A handful of Delta College students took part in creating the magic of an enchanted forest, fairies, and drama. 

Traditionally, Showbiz uses a proscenium stage but Director James Reed decided to immerse the audience in Athens along with the actors.

“This is my first play directing, ever. I’ve done musicals but this is my first play. I just fell in love with the story a while ago and I figured this would be a great vehicle to modernize and hopefully bring younger people into this world of Shakespeare. We worked with the fact that it was the concept of a telenovela so really you don’t understand the language but you have an idea of what’s going on,” said Reed.

The story follows the character Puck, played by Romy Evans. 

As Puck’s young mind brings the characters to life in the twisted tale between young lovers, the room becomes an enchanted forest.

Puck’s costume in the first scene is modern with a t-shirt and cargo pants then becomes Rufio-esque with feathers and a fur vest. A similar transition happens to the Athenian characters as they enter the forest and mix into Puck’s imagination.

 Delta student Grace Wiesepape did costume and makeup design for the show. It was her third Shakespeare show. The modern Athenian costumes, had to be bought. Fairy costumes were regular outfits that were altered or created into whole new projects. 
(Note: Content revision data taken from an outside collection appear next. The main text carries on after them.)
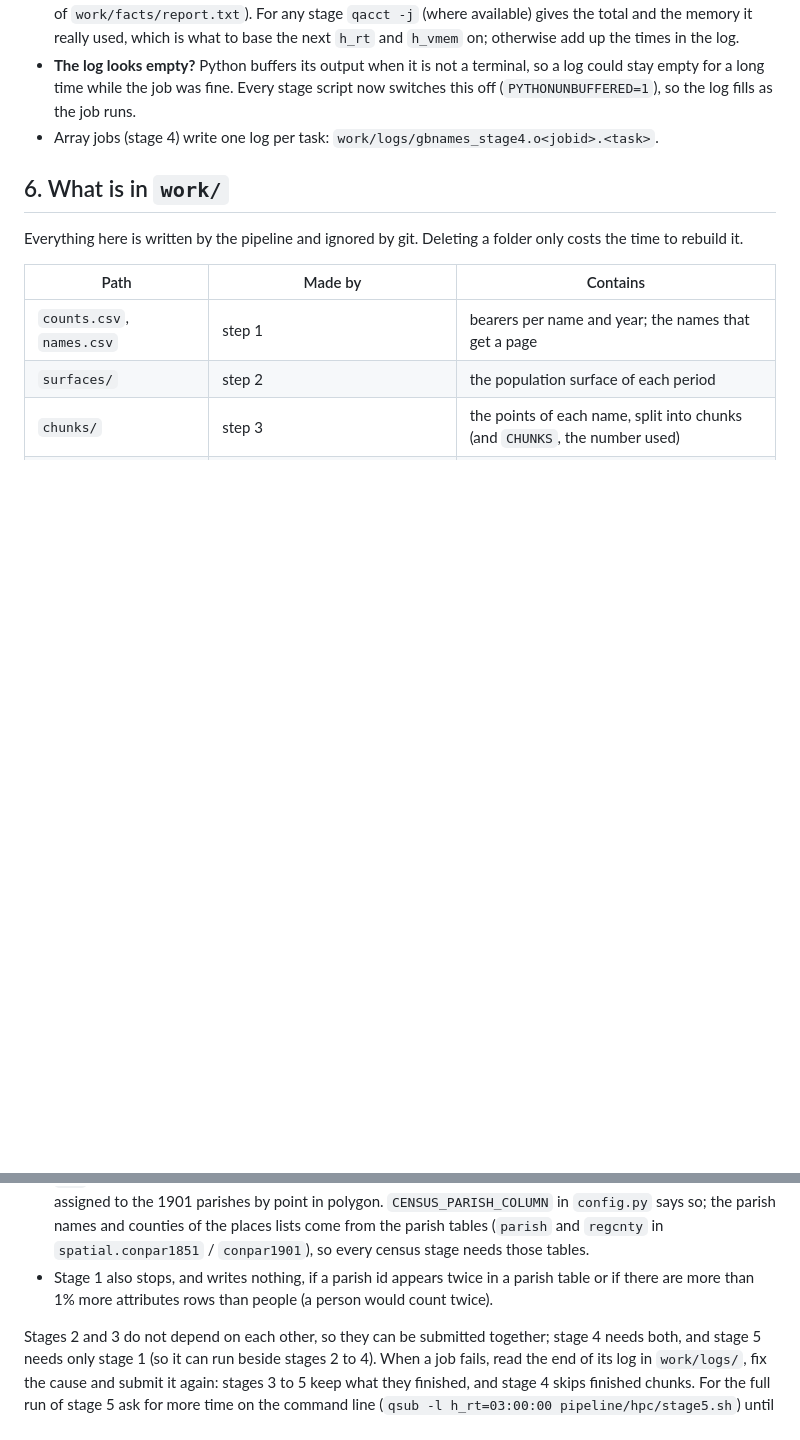
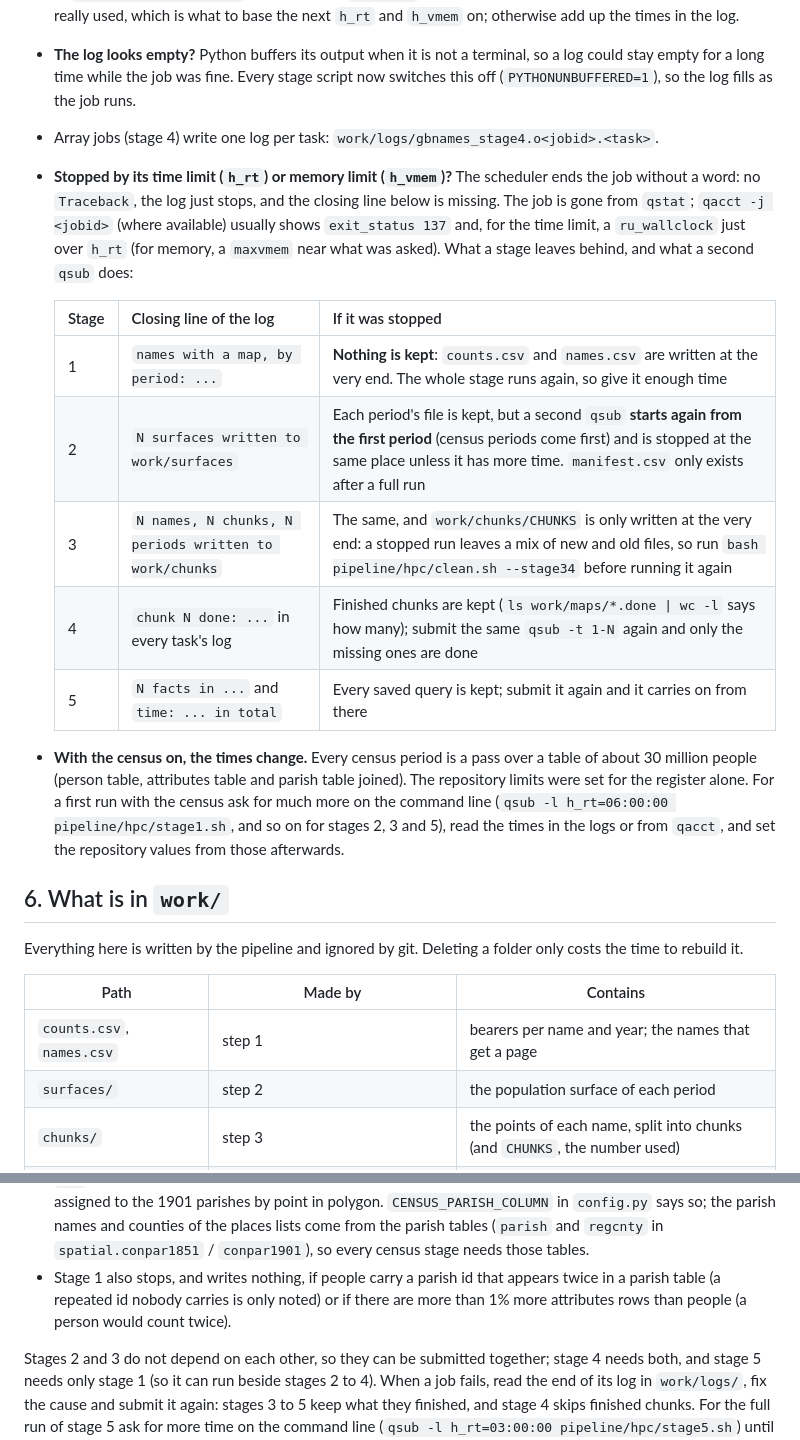
Before and after one commit to jtvandijk/webapp-project, a Markdown page: docs/how-to-build-the-dataset.md, 2 parts joined by grey strips. Rendered like a GitHub page; blank space fills up the shorter version.

Commit message:
how-to: what a stage leaves behind when the scheduler stops it; stage 1's repeated-id rule
Read from the code: stage 1 writes only at the end (all or nothing); stages 2 and 3 start again
from the first period on a second qsub (census periods come first) and stage 3 writes CHUNKS last;
stages 4 and 5 keep finished work. With the census on, the register-only h_rt values are too short
for stages 1, 2, 3 and 5. Also corrects the sentence on repeated parish ids (stage 1 stops only if
people carry them, since 5fc670a).

State: documentation only.

Co-Authored-By: Claude Sonnet 5 <noreply@anthropic.com>

```diff
--- a/docs/how-to-build-the-dataset.md
+++ b/docs/how-to-build-the-dataset.md
@@ -134,6 +134,21 @@ qacct -j <jobid>                              # after it has finished, if the cl
 - **The log looks empty?** Python buffers its output when it is not a terminal, so a log could stay empty for a long time
   while the job was fine. Every stage script now switches this off (`PYTHONUNBUFFERED=1`), so the log fills as the job runs.
 - Array jobs (stage 4) write one log per task: `work/logs/gbnames_stage4.o<jobid>.<task>`.
+- **Stopped by its time limit (`h_rt`) or memory limit (`h_vmem`)?** The scheduler ends the job without a word: no `Traceback`, the log just stops, and
+  the closing line below is missing. The job is gone from `qstat`; `qacct -j <jobid>` (where available) usually shows `exit_status 137` and, for the time limit,
+  a `ru_wallclock` just over `h_rt` (for memory, a `maxvmem` near what was asked). What a stage leaves behind, and what a second `qsub` does:
+
+  | Stage | Closing line of the log | If it was stopped |
+  |---|---|---|
+  | 1 | `names with a map, by period: ...` | **Nothing is kept**: `counts.csv` and `names.csv` are written at the very end. The whole stage runs again, so give it enough time |
+  | 2 | `N surfaces written to work/surfaces` | Each period's file is kept, but a second `qsub` **starts again from the first period** (census periods come first) and is stopped at the same place unless it has more time. `manifest.csv` only exists after a full run |
+  | 3 | `N names, N chunks, N periods written to work/chunks` | The same, and `work/chunks/CHUNKS` is only written at the very end: a stopped run leaves a mix of new and old files, so run `bash pipeline/hpc/clean.sh --stage34` before running it again |
+  | 4 | `chunk N done: ...` in every task's log | Finished chunks are kept (`ls work/maps/*.done \| wc -l` says how many); submit the same `qsub -t 1-N` again and only the missing ones are done |
+  | 5 | `N facts in ...` and `time: ... in total` | Every saved query is kept; submit it again and it carries on from there |
+
+- **With the census on, the times change.** Every census period is a pass over a table of about 30 million people (person table, attributes table and parish table
+  joined). The repository limits were set for the register alone. For a first run with the census ask for much more on the command line (`qsub -l h_rt=06:00:00
+  pipeline/hpc/stage1.sh`, and so on for stages 2, 3 and 5), read the times in the logs or from `qacct`, and set the repository values from those afterwards.
 
 ## 6. What is in `work/`
 
@@ -292,7 +307,7 @@ An index on `sname` is not used.
 - *parish id 0*: **expected, not a fault.** Some people were counted in the census but not in a parish of Great Britain (soldiers, sailors, British citizens in the colonies and protectorates). They are left out on purpose.
 - *not counted although they should be*: a parish id other than 0 that is not in the boundaries for that year, no surname, or no attributes row. A few per cent is normal (the boundary files are a clean-up of the original). Above 5% stage 1 says so; above 20% it stops, because the ids then almost certainly belong to other boundaries (say the 1851 ones for 1911).
 - *1921 is the one year whose attributes table is read differently:* its parish id is the column `conparid1901`, not `gid`. The ids originally recorded for 1921 do not link to the standardised parishes, so the 1921 records were assigned to the 1901 parishes by point in polygon. `CENSUS_PARISH_COLUMN` in `config.py` says so; the parish names and counties of the places lists come from the parish tables (`parish` and `regcnty` in `spatial.conpar1851` / `conpar1901`), so every census stage needs those tables.
-- Stage 1 also stops, and writes nothing, if a parish id appears twice in a parish table or if there are more than 1% more attributes rows than people (a person would count twice).
+- Stage 1 also stops, and writes nothing, if people carry a parish id that appears twice in a parish table (a repeated id nobody carries is only noted) or if there are more than 1% more attributes rows than people (a person would count twice).
 
 Stages 2 and 3 do not depend on each other, so they can be submitted together; stage 4 needs both, and stage 5 needs
 only stage 1 (so it can run beside stages 2 to 4). When a job fails, read the end of its log in `work/logs/`, fix the
```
Methods used were tye-dyed, ripping and shredding a lot of stuff AND adding to leather jackets. Nothing was made from scratch. 

“Thank God,” said Wiesepape. 

A notable prop/costume piece was Bottom’s donkey head made of intertwined twigs. The piece was a collaboration between Reed and Wiesepape. Makeup was minimal for theater in the round, the most makeup was facepaint, worn by the Lost Boy-themed fairies. 

Costuming was more demanding with theater in the round. Actors interact with the audience during the show so any inconsistency in wardrobe will be noticed. 

“A lot of people who are starting to costume may see things like this as a challenge, ‘cause he (Reed) wanted it modern but fantasy and he wanted lost boys but realistic and he still wanted it to be known ‘these are fairies,’” said Wiesepape. 

She advises aspiring costume designers to use whatever you can get out of your direction
and reminds as long as you check in everybody will be happy.

Actor Ricky J. Vasquez is also a Delta student. He portrayed the the character Francis Flute who later becomes Thisbe. 

“I have done Shakespeare before and I knew that I already liked it. Reading it was kind of difficult to get the language but I was really excited to get deep down into the words and the meanings and come up with the new insults in older English,” said Vasquez.

Check out the company’s future shows this summer at showbiztheater.org.